Description of the task:
From the entries below, please gather each line containing the string "Icons".

Supplied records:
____

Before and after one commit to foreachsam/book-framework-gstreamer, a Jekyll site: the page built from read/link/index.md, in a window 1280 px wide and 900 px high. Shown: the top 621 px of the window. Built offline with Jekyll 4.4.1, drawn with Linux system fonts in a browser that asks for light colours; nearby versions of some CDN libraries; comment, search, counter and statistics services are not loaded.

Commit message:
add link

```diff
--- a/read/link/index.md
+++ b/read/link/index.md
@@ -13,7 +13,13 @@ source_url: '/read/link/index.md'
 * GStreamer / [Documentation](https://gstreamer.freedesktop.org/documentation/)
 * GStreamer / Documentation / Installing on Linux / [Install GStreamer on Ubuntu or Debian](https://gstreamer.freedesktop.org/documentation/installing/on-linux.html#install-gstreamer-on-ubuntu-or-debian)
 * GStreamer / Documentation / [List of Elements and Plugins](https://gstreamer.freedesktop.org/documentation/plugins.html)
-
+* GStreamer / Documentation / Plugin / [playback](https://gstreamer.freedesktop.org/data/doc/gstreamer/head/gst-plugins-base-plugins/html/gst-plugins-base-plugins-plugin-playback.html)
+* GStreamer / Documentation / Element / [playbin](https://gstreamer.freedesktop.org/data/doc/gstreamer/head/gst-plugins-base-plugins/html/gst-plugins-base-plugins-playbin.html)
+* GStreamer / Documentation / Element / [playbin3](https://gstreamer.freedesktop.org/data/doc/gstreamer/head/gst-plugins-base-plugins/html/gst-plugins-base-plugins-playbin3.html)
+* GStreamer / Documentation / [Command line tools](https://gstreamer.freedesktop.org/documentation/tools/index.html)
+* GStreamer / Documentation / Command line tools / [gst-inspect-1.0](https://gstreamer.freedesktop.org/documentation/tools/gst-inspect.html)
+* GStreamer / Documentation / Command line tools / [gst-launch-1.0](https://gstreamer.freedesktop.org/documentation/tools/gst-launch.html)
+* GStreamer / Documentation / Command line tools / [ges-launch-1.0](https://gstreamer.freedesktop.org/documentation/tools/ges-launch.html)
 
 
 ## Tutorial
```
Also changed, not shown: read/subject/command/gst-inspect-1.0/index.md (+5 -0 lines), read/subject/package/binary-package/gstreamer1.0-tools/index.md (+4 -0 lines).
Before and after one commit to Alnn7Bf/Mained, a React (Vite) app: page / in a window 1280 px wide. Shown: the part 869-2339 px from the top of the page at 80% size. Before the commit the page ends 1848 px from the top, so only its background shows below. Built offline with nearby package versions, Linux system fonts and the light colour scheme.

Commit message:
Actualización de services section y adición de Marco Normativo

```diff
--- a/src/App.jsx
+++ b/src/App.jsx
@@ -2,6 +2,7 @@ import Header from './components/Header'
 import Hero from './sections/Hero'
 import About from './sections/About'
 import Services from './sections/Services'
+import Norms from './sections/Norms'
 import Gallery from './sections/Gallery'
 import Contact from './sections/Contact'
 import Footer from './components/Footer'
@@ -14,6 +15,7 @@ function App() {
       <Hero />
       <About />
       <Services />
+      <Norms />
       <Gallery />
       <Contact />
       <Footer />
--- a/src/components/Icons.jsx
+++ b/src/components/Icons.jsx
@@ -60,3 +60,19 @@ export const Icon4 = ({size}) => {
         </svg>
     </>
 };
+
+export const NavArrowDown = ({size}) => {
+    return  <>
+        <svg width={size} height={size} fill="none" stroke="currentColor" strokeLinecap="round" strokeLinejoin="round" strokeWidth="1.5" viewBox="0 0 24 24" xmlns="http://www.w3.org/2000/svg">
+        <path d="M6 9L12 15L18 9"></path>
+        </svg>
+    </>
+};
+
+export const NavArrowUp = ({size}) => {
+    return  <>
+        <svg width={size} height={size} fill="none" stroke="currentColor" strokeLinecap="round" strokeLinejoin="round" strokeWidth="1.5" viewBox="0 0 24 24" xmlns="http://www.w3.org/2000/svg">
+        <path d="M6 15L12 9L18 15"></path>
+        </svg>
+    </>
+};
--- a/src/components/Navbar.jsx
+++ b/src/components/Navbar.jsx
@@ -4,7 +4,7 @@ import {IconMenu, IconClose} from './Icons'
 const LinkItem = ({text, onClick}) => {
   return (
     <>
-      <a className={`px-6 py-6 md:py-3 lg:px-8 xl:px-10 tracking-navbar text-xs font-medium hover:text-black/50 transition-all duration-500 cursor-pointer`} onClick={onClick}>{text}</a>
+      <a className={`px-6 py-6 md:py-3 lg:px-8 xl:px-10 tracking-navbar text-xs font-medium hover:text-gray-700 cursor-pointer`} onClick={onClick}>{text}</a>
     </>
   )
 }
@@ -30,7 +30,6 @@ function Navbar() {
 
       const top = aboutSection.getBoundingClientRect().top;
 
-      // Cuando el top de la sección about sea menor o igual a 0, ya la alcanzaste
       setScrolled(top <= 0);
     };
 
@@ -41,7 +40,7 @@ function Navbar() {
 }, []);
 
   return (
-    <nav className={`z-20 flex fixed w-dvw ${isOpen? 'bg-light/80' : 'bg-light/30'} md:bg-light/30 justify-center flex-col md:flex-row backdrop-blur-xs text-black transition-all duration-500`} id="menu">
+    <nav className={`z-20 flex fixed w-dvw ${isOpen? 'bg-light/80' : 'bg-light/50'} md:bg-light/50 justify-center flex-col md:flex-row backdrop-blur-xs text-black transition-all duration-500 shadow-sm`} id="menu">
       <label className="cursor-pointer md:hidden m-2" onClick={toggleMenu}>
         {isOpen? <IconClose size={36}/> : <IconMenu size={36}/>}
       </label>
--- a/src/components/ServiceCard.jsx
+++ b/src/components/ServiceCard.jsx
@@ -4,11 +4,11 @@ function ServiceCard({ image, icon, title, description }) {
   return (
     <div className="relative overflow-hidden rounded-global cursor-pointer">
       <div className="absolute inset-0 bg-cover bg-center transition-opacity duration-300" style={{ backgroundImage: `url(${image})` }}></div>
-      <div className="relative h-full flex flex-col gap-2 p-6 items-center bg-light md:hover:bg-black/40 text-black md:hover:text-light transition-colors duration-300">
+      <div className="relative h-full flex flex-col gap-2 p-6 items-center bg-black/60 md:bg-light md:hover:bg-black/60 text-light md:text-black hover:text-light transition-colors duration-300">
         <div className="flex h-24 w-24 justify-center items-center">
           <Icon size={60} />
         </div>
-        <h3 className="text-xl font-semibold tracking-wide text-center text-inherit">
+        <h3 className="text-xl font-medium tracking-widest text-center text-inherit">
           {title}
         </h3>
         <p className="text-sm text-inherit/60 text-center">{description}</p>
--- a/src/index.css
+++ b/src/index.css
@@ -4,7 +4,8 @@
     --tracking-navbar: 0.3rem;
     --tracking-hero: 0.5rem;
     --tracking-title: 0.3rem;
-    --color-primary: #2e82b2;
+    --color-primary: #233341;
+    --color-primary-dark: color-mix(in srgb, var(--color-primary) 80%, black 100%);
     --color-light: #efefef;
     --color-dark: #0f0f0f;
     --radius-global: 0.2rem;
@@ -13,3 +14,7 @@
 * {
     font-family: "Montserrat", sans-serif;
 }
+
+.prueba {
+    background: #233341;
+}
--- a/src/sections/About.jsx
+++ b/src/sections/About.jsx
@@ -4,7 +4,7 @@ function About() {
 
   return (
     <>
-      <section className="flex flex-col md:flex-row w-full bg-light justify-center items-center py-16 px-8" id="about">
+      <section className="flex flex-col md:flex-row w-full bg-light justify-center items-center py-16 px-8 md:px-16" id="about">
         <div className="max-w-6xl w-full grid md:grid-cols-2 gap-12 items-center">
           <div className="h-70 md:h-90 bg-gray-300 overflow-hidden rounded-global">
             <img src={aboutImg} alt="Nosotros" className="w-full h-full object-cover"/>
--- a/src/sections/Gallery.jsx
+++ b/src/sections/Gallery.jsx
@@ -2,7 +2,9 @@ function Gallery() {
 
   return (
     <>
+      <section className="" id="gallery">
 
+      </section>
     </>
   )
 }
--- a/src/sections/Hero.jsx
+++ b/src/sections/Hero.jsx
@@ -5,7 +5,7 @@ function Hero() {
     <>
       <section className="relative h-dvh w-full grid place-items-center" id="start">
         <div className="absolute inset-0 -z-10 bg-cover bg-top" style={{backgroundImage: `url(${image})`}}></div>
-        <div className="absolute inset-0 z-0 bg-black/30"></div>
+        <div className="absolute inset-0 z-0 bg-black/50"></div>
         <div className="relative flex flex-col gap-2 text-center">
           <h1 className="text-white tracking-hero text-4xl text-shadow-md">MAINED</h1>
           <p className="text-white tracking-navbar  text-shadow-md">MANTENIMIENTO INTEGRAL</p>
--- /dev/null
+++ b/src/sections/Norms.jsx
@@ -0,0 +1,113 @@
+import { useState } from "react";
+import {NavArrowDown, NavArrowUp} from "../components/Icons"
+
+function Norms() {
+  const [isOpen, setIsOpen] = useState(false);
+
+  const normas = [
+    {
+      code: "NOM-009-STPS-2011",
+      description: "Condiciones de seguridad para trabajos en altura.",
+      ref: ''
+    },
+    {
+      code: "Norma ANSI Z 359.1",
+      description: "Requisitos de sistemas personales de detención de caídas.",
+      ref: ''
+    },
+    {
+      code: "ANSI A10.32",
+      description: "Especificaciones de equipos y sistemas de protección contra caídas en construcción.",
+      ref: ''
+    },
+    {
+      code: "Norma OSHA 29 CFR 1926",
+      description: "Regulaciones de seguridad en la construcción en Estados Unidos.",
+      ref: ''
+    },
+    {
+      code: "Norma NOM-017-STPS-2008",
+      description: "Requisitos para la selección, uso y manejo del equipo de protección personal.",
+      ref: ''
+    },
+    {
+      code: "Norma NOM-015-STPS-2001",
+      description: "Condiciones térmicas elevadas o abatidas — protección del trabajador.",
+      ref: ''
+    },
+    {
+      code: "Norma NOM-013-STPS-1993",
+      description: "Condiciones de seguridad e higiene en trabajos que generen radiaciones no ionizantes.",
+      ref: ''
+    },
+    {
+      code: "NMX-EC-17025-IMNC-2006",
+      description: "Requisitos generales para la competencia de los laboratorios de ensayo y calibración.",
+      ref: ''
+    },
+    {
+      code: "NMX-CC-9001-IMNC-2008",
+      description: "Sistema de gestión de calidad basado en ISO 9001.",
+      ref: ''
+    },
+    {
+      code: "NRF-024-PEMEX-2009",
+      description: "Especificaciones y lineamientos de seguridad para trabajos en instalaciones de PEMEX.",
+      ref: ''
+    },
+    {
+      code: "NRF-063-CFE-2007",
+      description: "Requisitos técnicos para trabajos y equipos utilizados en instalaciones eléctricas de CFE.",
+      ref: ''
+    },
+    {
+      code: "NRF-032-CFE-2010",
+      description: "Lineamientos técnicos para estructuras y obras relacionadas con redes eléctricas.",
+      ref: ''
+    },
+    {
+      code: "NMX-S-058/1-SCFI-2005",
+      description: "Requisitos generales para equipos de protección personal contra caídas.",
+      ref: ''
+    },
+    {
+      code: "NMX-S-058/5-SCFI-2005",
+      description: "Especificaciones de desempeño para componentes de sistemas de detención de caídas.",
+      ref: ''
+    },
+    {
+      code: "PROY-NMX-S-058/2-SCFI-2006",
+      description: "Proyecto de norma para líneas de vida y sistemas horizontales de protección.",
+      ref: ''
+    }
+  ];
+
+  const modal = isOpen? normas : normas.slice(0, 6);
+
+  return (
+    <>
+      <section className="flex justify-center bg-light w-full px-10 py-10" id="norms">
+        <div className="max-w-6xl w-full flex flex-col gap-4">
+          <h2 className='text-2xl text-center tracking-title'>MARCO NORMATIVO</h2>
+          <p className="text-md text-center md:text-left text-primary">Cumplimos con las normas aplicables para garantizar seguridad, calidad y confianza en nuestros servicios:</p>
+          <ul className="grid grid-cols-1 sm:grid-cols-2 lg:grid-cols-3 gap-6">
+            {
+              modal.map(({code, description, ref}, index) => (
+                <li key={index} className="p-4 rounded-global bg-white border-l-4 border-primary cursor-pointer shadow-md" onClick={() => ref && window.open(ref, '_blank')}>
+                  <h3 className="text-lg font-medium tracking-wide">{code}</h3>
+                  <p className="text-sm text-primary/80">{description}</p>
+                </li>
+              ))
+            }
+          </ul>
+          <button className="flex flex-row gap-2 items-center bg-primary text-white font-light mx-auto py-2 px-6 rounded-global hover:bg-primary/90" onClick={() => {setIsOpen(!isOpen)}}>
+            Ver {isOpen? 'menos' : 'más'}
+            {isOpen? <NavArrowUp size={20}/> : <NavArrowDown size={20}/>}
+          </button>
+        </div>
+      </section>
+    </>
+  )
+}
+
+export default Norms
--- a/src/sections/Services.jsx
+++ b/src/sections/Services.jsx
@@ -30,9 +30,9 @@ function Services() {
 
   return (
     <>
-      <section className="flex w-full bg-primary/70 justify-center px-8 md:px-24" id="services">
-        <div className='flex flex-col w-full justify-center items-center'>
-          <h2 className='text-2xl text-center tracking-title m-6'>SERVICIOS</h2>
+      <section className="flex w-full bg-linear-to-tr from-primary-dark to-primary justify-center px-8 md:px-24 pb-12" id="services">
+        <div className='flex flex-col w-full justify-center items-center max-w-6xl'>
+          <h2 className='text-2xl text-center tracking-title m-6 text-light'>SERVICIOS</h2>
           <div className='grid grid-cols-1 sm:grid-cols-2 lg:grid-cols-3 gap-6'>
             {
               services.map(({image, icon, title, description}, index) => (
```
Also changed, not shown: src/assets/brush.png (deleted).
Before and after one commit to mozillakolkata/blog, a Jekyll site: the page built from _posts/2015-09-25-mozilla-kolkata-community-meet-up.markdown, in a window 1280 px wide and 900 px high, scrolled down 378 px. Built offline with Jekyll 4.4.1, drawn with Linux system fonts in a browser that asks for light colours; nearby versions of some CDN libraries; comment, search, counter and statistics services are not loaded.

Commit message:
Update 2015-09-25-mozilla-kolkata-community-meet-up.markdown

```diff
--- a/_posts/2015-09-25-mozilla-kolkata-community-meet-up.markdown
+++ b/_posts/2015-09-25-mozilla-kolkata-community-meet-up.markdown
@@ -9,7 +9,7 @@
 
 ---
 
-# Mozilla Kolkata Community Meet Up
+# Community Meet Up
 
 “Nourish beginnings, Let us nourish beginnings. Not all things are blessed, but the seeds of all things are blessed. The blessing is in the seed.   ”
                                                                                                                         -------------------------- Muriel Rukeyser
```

____

Written answer:
--- a/src/components/Icons.jsx
+++ b/src/components/Icons.jsx
@@ -4,7 +4,7 @@ import {IconMenu, IconClose} from './Icons'
+import {NavArrowDown, NavArrowUp} from "../components/Icons"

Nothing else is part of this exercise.